It’s rare that I don’t have a ready, thorough answer to a sports question, but then, I don’t remember ever having been asked why there aren’t more African-American drivers in NASCAR.
I knew that there’s just the one active African-American NASCAR driver, Bubba Wallace.
I didn’t know, until I looked it up, that there have been eight African-American drivers total in the history of the top NASCAR series.
I also found a database indicating that there have been 2,955 individuals who have started at least one NASCAR race since the series launched in 1948.
Doing the math there, African-American drivers make up .3 percent of the total.
Whereas African-Americans make up 13.4 percent of the U.S. population, and ostensibly 13.4 percent of those who know how to drive cars.
So, what’s going on here?
My first stab at an answer is to look at access.
The people who become pro race-car drivers have to work their way up the ranks like those who become professionals in other sports.
Unique to stock-car racing is that it can be expensive, in terms of the costs of building and maintaining the kinds of cars that are needed to be competitive.
That said, there are tracks in communities across the country that feature races involving drivers and crews from largely working-class backgrounds.
These are the proving grounds from which the best begin to work their way up the ladder.
Those who want to compete, basically, figure out how to get their cars on the track.
This isn’t different from really anything else.
If you want to play baseball, football, basketball, soccer, golf, tennis, whatever, you figure it out.
Maybe the answer to the question, then, has to do with the want part of this.
What would make African-Americans not want to compete in stock-car racing?
I don’t know that it’s as simple as, you turn on the TV for a NASCAR race, and you see Confederate flags everywhere in the infield and stands, but that can’t help.
Do you really want to put the work in to succeed at something when getting to the pinnacle of that something means walking into an environment that embraces celebrations of an era in which your ancestors were slaves?
NASCAR’s move this week, then, to ban Confederate flags from events and facilities is a step in the right direction in terms of moving toward inclusiveness.
But it’s just a first step.
An important next step that I’d think through would be encouraging similar moves at the local tracks that are the feeders in terms of building and providing that next generation of drivers.
That’s really the key to getting the numbers up at the top level.
NASCAR has made moves over the years to try to foster the development of African-American, Latino and female drivers, but those efforts aren’t going to be that effective if the drivers aren’t developing organically at the local level.

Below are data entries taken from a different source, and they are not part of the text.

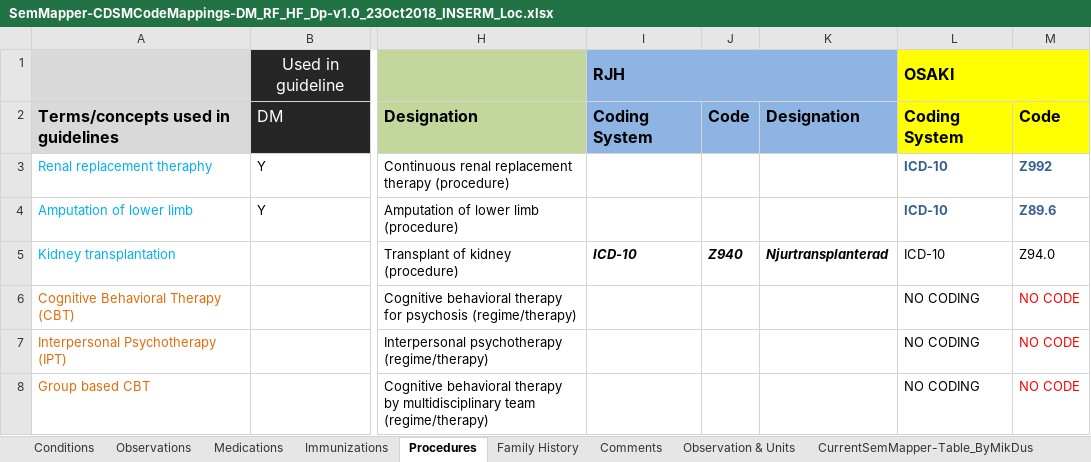
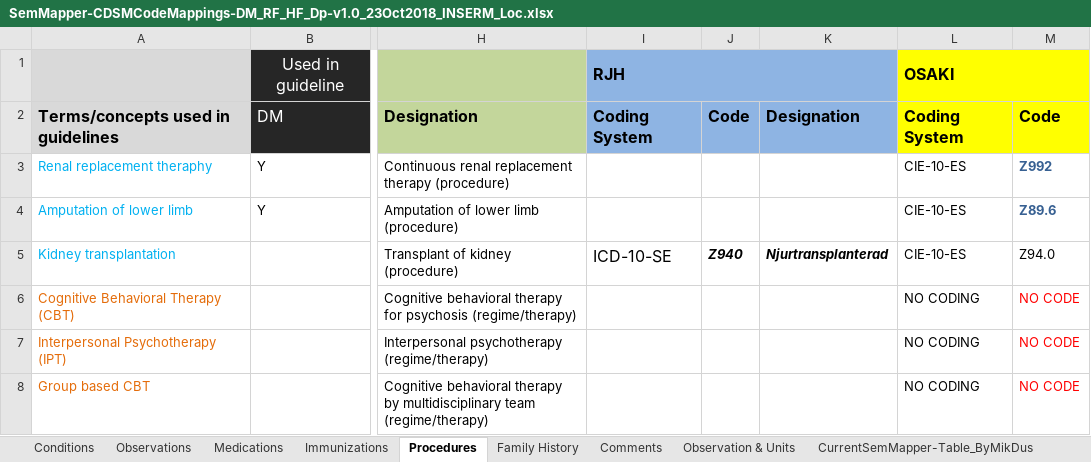
Before and after one commit to C3-Cloud-eu/c3cloud-semanticmapper-client, an Excel workbook: data/data_2018_10_25/SemMapper-CDSMCodeMappings-DM_RF_HF_Dp-v1.0_23Oct2018_INSERM_Loc.xlsx, sheet Procedures, drawn as a sheet; only a part is shown, gaps mark what is left out; values as stored, in another font and other column widths than the file's, no borders; the diff names each change by its address in the sheet, - before the commit and + after, or states it on an @@ line.

Commit message:
pandas rewrite in process; objects started

```diff
--- a/data/data_2018_10_25/SemMapper-CDSMCodeMappings-DM_RF_HF_Dp-v1.0_23Oct2018_INSERM_Loc.xlsx (sheet Procedures)
+++ b/data/data_2018_10_25/SemMapper-CDSMCodeMappings-DM_RF_HF_Dp-v1.0_23Oct2018_INSERM_Loc.xlsx (sheet Procedures)
-L3:L5: ICD-10
+L3:L5: CIE-10-ES
@@ L3:L4 bold: on → off, text colour: #376092 → black @@
-I5: ICD-10
+I5: ICD-10-SE
@@ I5 bold: on → off, italic: on → off, text size: larger @@
```
Also changed, not shown: charts or pictures, 9 other files.
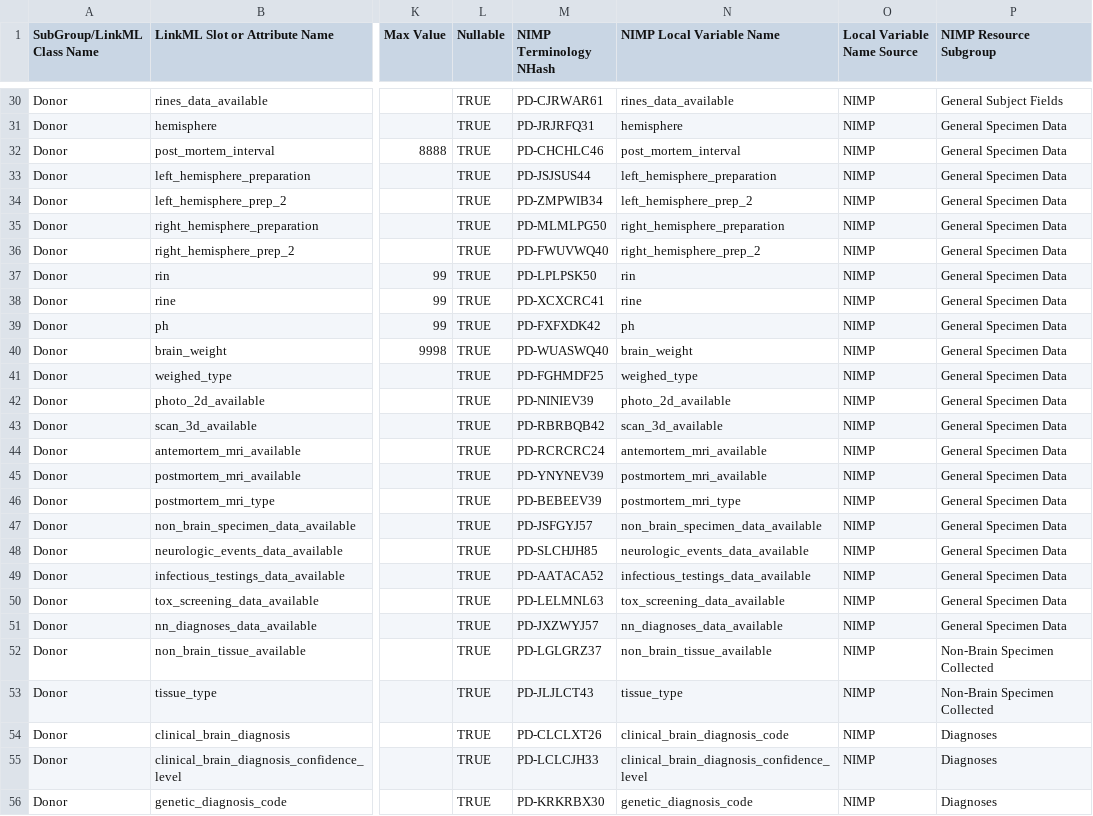
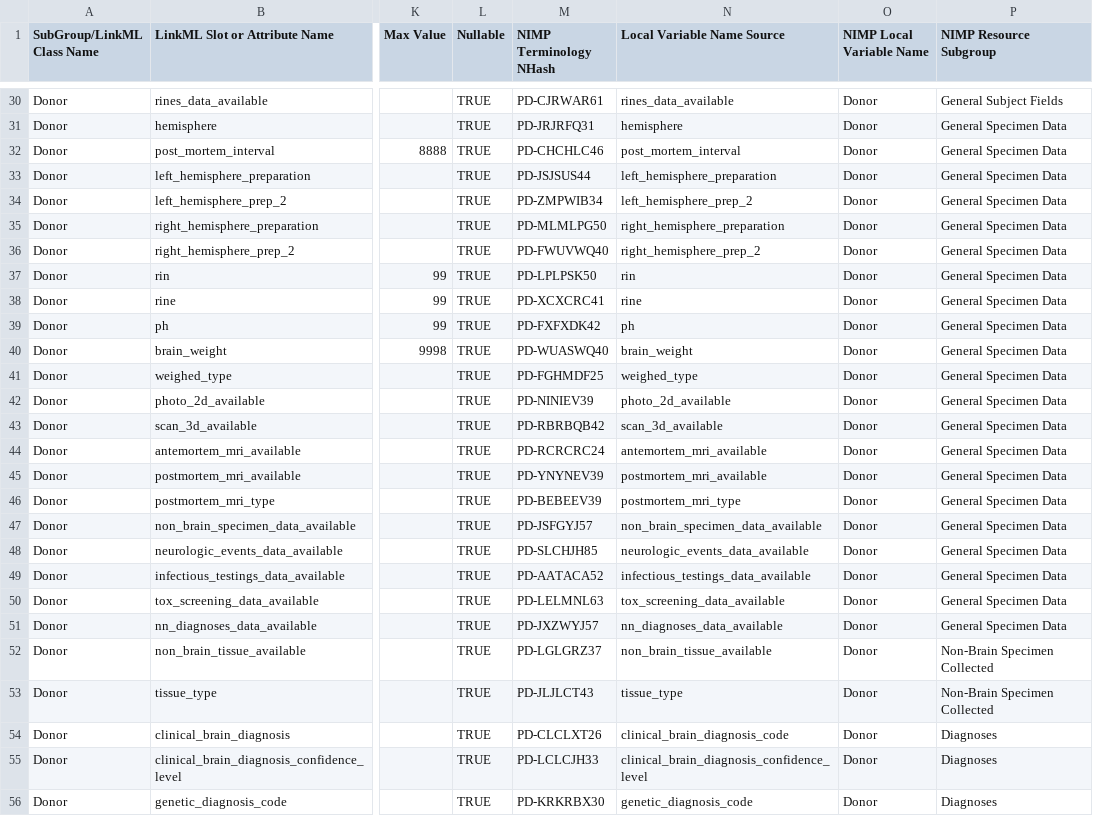
Before and after one commit to brain-bican/models, a TSV file: linkml-schema/source_donor/gsheet_output/Attributes.tsv, drawn as a sheet; only a part is shown, gaps mark what is left out; the diff covers the shown part only; the diff names each change by its address in the sheet, - before the commit and + after, or states it on an @@ line.

```diff
--- a/linkml-schema/source_donor/gsheet_output/Attributes.tsv
+++ b/linkml-schema/source_donor/gsheet_output/Attributes.tsv
-N1: NIMP Local Variable Name
+N1: Local Variable Name Source
-O1: Local Variable Name Source
+O1: NIMP Local Variable Name
-O30:O56 (NIMP Local Variable Name): NIMP
+O30:O56 (NIMP Local Variable Name): Donor
```
Also changed, not shown: 45 edited cells elsewhere in this file, linkml-schema/source_donor/gsheet_output/Slots.tsv, 1 other file.
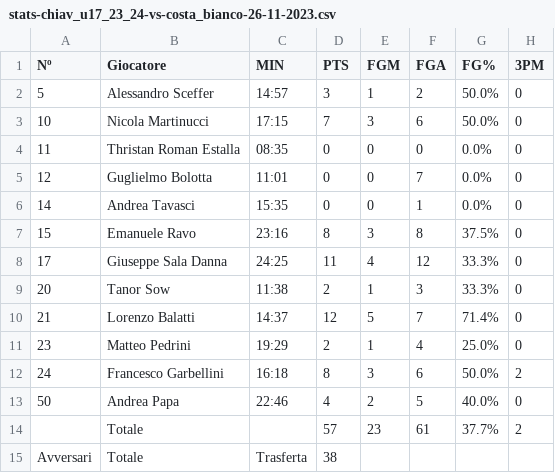
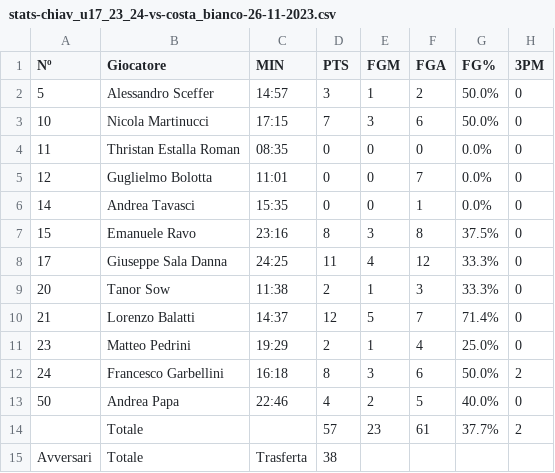
Before and after one commit to stefanobiavaschi/test_streamlit_2, a CSV file: data/stats-chiav_u17_23_24-vs-costa_bianco-26-11-2023.csv, drawn as a sheet; only a part is shown; the diff names each change by its address in the sheet, - before the commit and + after, or states it on an @@ line.

```diff
--- a/data/stats-chiav_u17_23_24-vs-costa_bianco-26-11-2023.csv
+++ b/data/stats-chiav_u17_23_24-vs-costa_bianco-26-11-2023.csv
-B4 (Giocatore): Thristan Roman Estalla
+B4 (Giocatore): Thristan Estalla Roman
```
Also changed, not shown: 4 other files.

That, in essence, is how we find more Bubba Wallaces.
So, big move this week from NASCAR, and there needs to be more to come to make it mean something.
Story by Chris Graham